The result, according to political observers in the state, is a power vacuum in the state’s Republican circles, right on the eve of the presidential nomination battle. Or, from the perspective of a Republican presidential wannabe, a slew of total unknowns whose opinion could make or break you…
New Hampshire Tea Partiers, in the afterglow of their 2010 success, are already looking for a conservative, populist candidate, says Andrew Hemingway, chair of the Republican Liberty Caucus, which endorsed more than 100 of the new Republican House members. “There’s already been a shift in attention toward the presidential contest” among those activists, Hemingway says.
The state’s establishment Republicans, on the other hand, will be looking for a more mainstream, electable candidate — one they hope will benefit from the large number of independents expected to vote in the Republican primary, with Obama’s re-nomination a foregone conclusion…
Of course, Pindell, Arlinghaus, and others acknowledge another possibility: that this cycle will reveal that none of New Hampshire’s Republican influencers matter at all. The truth could be that New Hampshire’s Republicans get their news and opinions from distant sources — primarily Fox News, talk radio, and national Web sites like NewsMax and RedState.

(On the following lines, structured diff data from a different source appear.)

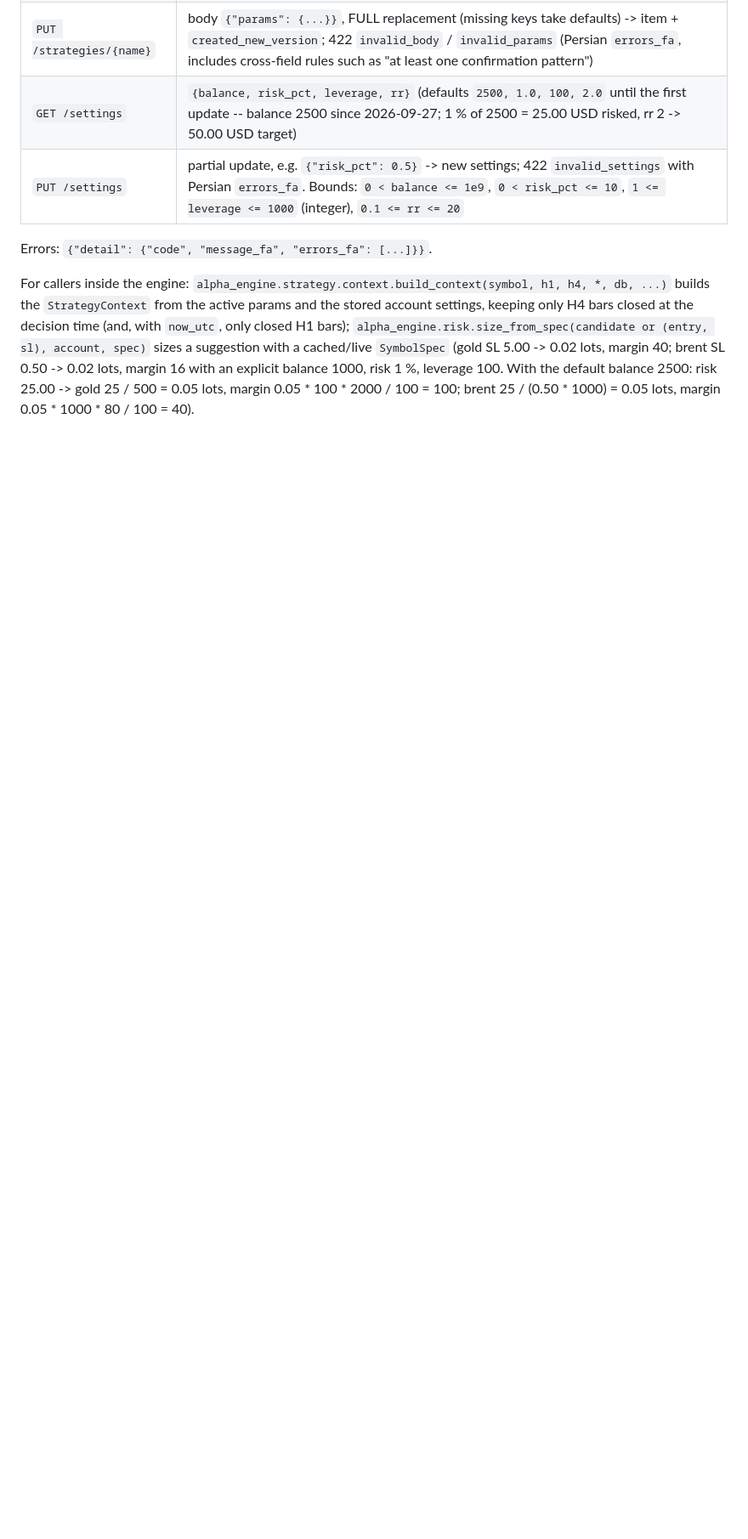
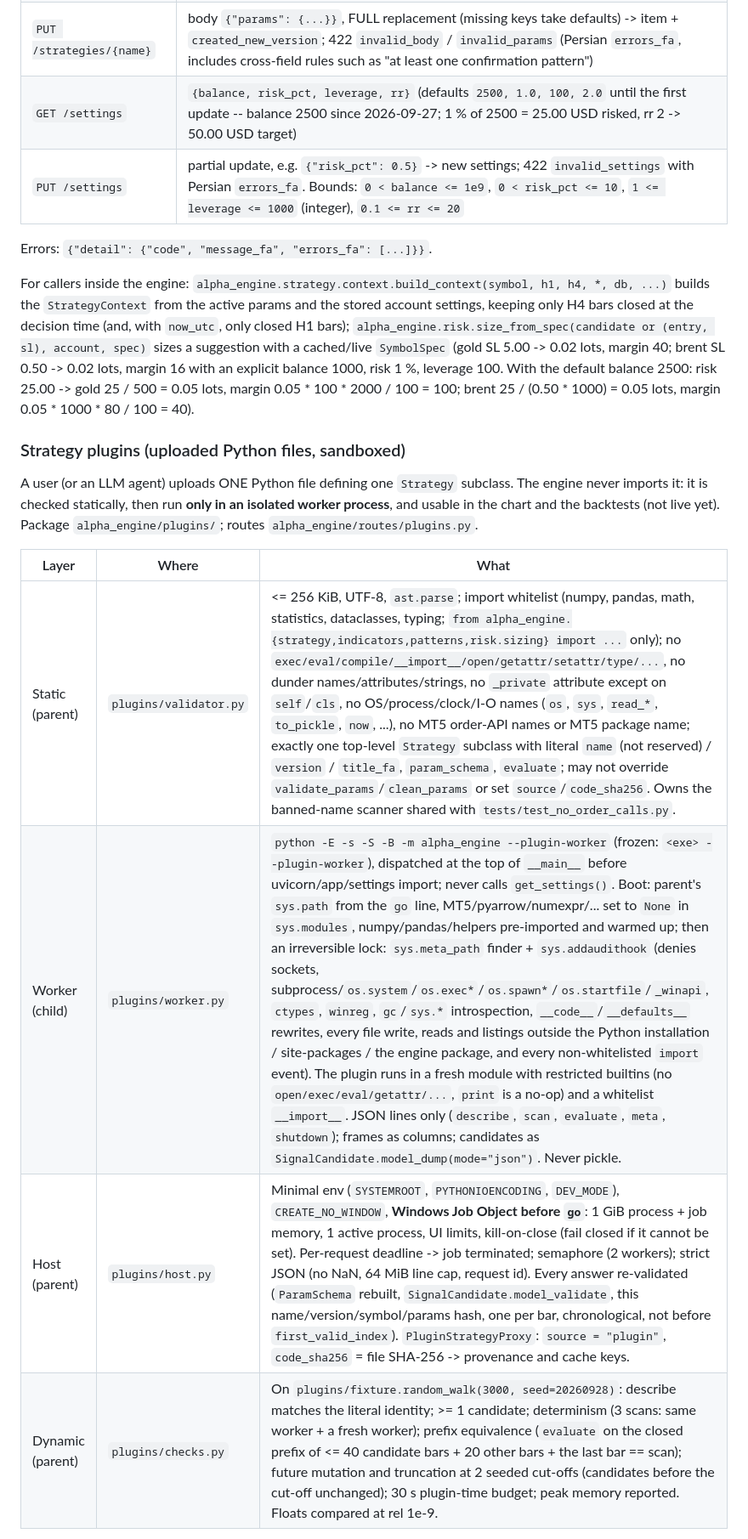
Before and after one commit to abumahdiii/alpha-trader, a Markdown page: engine/README.md, the part around one of its changes. Shown at 85% size. Rendered like a GitHub page; blank space fills up the shorter version.

```diff
--- a/engine/README.md
+++ b/engine/README.md
@@ -176,3 +176,17 @@ the decision time (and, with `now_utc`, only closed H1 bars); `alpha_engine.risk
 margin 40; brent SL 0.50 -> 0.02 lots, margin 16 with an explicit balance 1000, risk 1 %, leverage 100.
 With the default balance 2500: risk 25.00 -> gold 25 / 500 = 0.05 lots, margin 0.05 * 100 * 2000 / 100 = 100;
 brent 25 / (0.50 * 1000) = 0.05 lots, margin 0.05 * 1000 * 80 / 100 = 40).
+
+### Strategy plugins (uploaded Python files, sandboxed)
+
+A user (or an LLM agent) uploads ONE Python file defining one `Strategy` subclass. The engine never imports it:
+it is checked statically, then run **only in an isolated worker process**, and usable in the chart and the
+backtests (not live yet). Package `alpha_engine/plugins/`; routes `alpha_engine/routes/plugins.py`.
+
+| Layer | Where | What |
+|---|---|---|
+| Static (parent) | `plugins/validator.py` | <= 256 KiB, UTF-8, `ast.parse`; import whitelist (numpy, pandas, math, statistics, dataclasses, typing; `from alpha_engine.{strategy,indicators,patterns,risk.sizing} import ...` only); no `exec/eval/compile/__import__/open/getattr/setattr/type/...`, no dunder names/attributes/strings, no `_private` attribute except on `self`/`cls`, no OS/process/clock/I-O names (`os`, `sys`, `read_*`, `to_pickle`, `now`, ...), no MT5 order-API names or MT5 package name; exactly one top-level `Strategy` subclass with literal `name` (not reserved) / `version` / `title_fa`, `param_schema`, `evaluate`; may not override `validate_params`/`clean_params` or set `source`/`code_sha256`. Owns the banned-name scanner shared with `tests/test_no_order_calls.py`. |
+| Worker (child) | `plugins/worker.py` | `python -E -s -S -B -m alpha_engine --plugin-worker` (frozen: `<exe> --plugin-worker`), dispatched at the top of `__main__` before uvicorn/app/settings import; never calls `get_settings()`. Boot: parent's `sys.path` from the `go` line, MT5/pyarrow/numexpr/... set to `None` in `sys.modules`, numpy/pandas/helpers pre-imported and warmed up; then an irreversible lock: `sys.meta_path` finder + `sys.addaudithook` (denies sockets, subprocess/`os.system`/`os.exec*`/`os.spawn*`/`os.startfile`/`_winapi`, `ctypes`, `winreg`, `gc`/`sys.*` introspection, `__code__`/`__defaults__` rewrites, every file write, reads and listings outside the Python installation / site-packages / the engine package, and every non-whitelisted `import` event). The plugin runs in a fresh module with restricted builtins (no `open/exec/eval/getattr/...`, `print` is a no-op) and a whitelist `__import__`. JSON lines only (`describe`, `scan`, `evaluate`, `meta`, `shutdown`); frames as columns; candidates as `SignalCandidate.model_dump(mode="json")`. Never pickle. |
+| Host (parent) | `plugins/host.py` | Minimal env (`SYSTEMROOT`, `PYTHONIOENCODING`, `DEV_MODE`), `CREATE_NO_WINDOW`, **Windows Job Object before `go`**: 1 GiB process + job memory, 1 active process, UI limits, kill-on-close (fail closed if it cannot be set). Per-request deadline -> job terminated; semaphore (2 workers); strict JSON (no NaN, 64 MiB line cap, request id). Every answer re-validated (`ParamSchema` rebuilt, `SignalCandidate.model_validate`, this name/version/symbol/params hash, one per bar, chronological, not before `first_valid_index`). `PluginStrategyProxy`: `source = "plugin"`, `code_sha256` = file SHA-256 -> provenance and cache keys. |
+| Dynamic (parent) | `plugins/checks.py` | On `plugins/fixture.random_walk(3000, seed=20260928)`: describe matches the literal identity; >= 1 candidate; determinism (3 scans: same worker + a fresh worker); prefix equivalence (`evaluate` on the closed prefix of <= 40 candidate bars + 20 other bars + the last bar == scan); future mutation and truncation at 2 seeded cut-offs (candidates before the cut-off unchanged); 30 s plugin-time budget; peak memory reported. Floats compared at rel 1e-9. |
+
```
Also changed, not shown: other parts of engine/README.md (+20 -0 lines).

In other words, it’s Delaware all over again. Romney, shrewdly, is already trying to woo at least one of the state’s new tea party powerbrokers ahead of 2012. Dave Weigel noted today that he dropped a $5,000 contribution on grassroots fave Ovide Lamontagne three weeks after Lamontagne lost the Senate primary to Kelly Ayotte. Lamontagne was backed by DeMint; Ayotte, of course, was supported by Palin. (Lamontagne himself backed Romney for president in 2007, so there was an element of backscratching to that contribution too.) Obviously, Mitt’s trying to prevent an “establishment vs. grassroots” Castle/O’Donnell dynamic from developing in the state; if that happens and this becomes a test of enthusiasm between centrists and “true conservative” backers of the Iowa winner, he’s in big trouble. In fact, he’s in big trouble regardless since other centrist types like Daniels and Pawlenty will be looking at New Hampshire as do or die for them and will campaign hard there, potentially drawing off key votes from Romney. With the centrists split, a strong “true conservative” candidate like Palin or Pence would stand a fair chance of pulling the upset with the base unified behind them. Exit question: After all the time we’ve spent gaming out the primaries and all the time we’re yet to spend gaming them out even more obsessively, is this race actually going to be over early?